In "Just in Case: How Reform Might Survive Without the Mandate," Jon Cohn writes:
Without a mandate, wouldn't healthy people stop getting insurance, since they could always buy it once they get sick? [...]
But some people choose not to get insurance because it seems (and frequently is) too expensive, at least relative to the benefits they'd get. If your household income is $40,000 a year and the annual premiums for family coverage add up to $12,000, with huge out-of-pocket costs and gaps in coverage, why would you bother? The law's subsidies and, to a lesser extent, regulations on benefits should alter that calculus: Coverage will start to seem like a much better deal and many of these people will start buying. The net effect will be to bring many more people into the insurance pool, many of them relatively healthy, making it possible for insurers to spread the cost of high medical bills more broadly and keep costs down.
Just to be clear, striking the mandate would introduce a new element of uncertainty into health care reform: Nobody has ever tried a system with generous subsidies but no mandate.
This is precisely the sort of system that Mark Pauly, the so-called "father of the mandate," appears now to endorse. In Health Reform Without Side Effects, published just after the ACA passed in 2010, Pauly writes:
The point here is that a subsidy does more than increase the takeup at a given loading [where "loading" is the difference between total premiums paid and total benefits received]; it actually permits a dramatic reduction in loading itself because it reduces the cost of persuading people to take coverage. Subsidized insurance is more efficient with regard to administrative cost because of a kind of self-fulfilling prophecy: by making premiums more attractive, selling costs can be lowered, but at lower selling costs, attractive premiums can eventually become financially feasible. This powerful point, which I believe is not well recognized either in the health policy or the insurance economics literature, has two important implications, one fairly obvious and the other less so.
The obvious implication is that with a subsidy, the specific administrative arrangement for insurance becomes both less important and less of a factor in takeup. For example, the Massachusetts Connector may well have relatively low administrative cost, but so would almost any other way of administering insurance given that state’s large subsidy to people with incomes below 300% of poverty and its penalty for uninsurance to others. It is not the whole bundle of features of a high-performance (and high-regulation) health system that lowers individual insurance administrative cost; the active ingredient is the subsidy. [...]
The less obvious point is that lowering price with a subsidy might even lower administrative costs so much as to eliminate (or at least greatly reduce) the need for a subsidy. More formally, there may be a break-even equilibrium at a low insurance premium with high volume, but markets may currently be trapped in another equilibrium with high premiums and low volume.
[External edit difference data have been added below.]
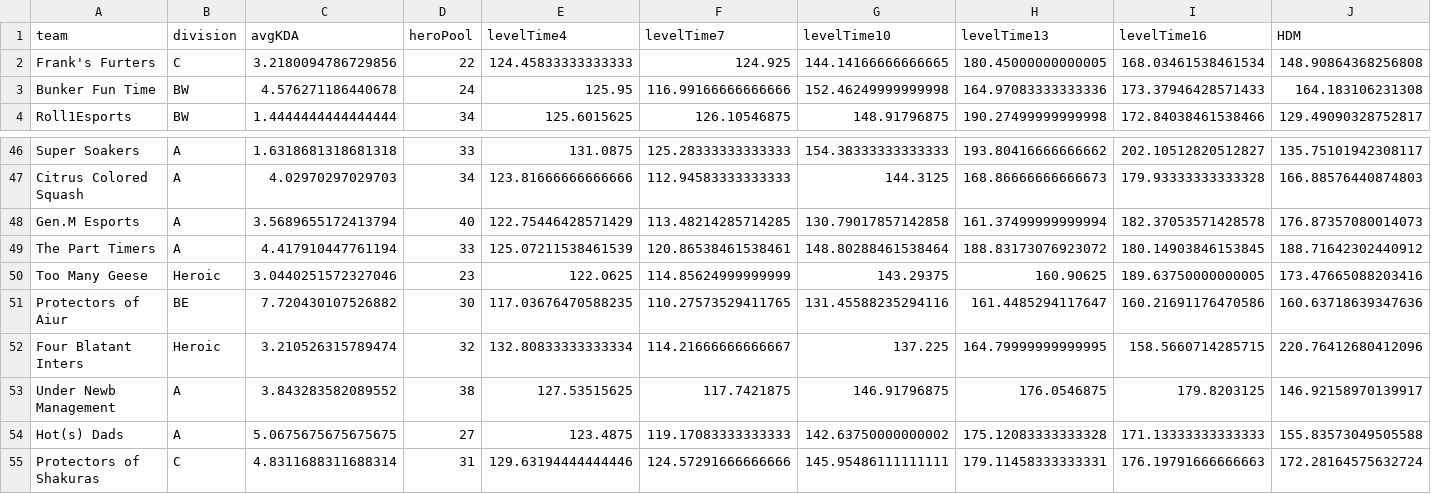
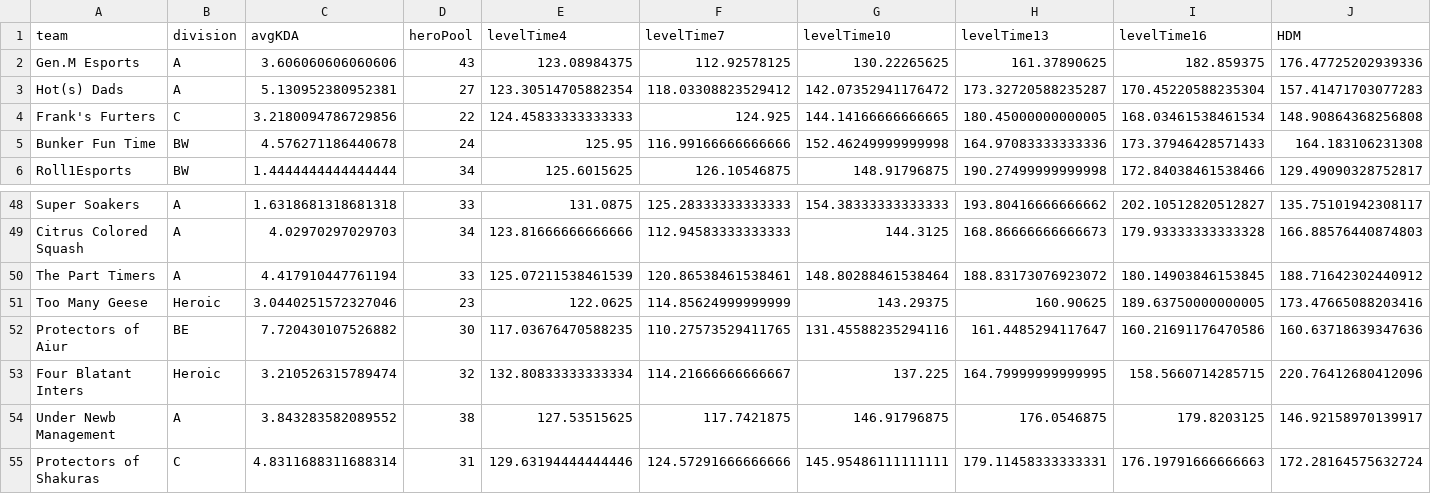
Before and after one commit to patienc3v/patienc3v.github.io, a CSV file: ngs/data/season21team.csv, drawn as a sheet; only a part is shown, gaps mark what is left out; removed rows and columns are numbered as before the commit, all else as after; rows hold the shown columns only; the diff names each change by its address in the sheet, - before the commit and + after, or states it on an @@ line.

```diff
--- a/ngs/data/season21team.csv
+++ b/ngs/data/season21team.csv
+row 2: Gen.M Esports | A | 3.606060606060606 | 43 | 123.08984375 | 112.92578125 | 130.22265625 | 161.37890625 | 182.859375 | 176.47725202939336
+row 3: Hot(s) Dads | A | 5.130952380952381 | 27 | 123.30514705882354 | 118.03308823529412 | 142.07352941176472 | 173.32720588235287 | 170.45220588235304 | 157.41471703077283
-row 48: Gen.M Esports | A | 3.5689655172413794 | 40 | 122.75446428571429 | 113.48214285714285 | 130.79017857142858 | 161.37499999999994 | 182.37053571428578 | 176.87357080014073
-row 54: Hot(s) Dads | A | 5.0675675675675675 | 27 | 123.4875 | 119.17083333333333 | 142.63750000000002 | 175.12083333333328 | 171.13333333333333 | 155.83573049505588
```
Also changed, not shown: ngs/data/season21.csv.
I highly doubt the second point would pan out for the robust plans that the ACA envisions everyone having affordable access to. But then again, Pauly doesn't want to engineer a system in which everyone has plans at least that robust. He would prefer more scope for personal preference than that. Still, his hypotheses about the virtuous "self-fulfilling" nature of subsidies seems something to think about as we move closer to a Supreme Court decision on the ACA.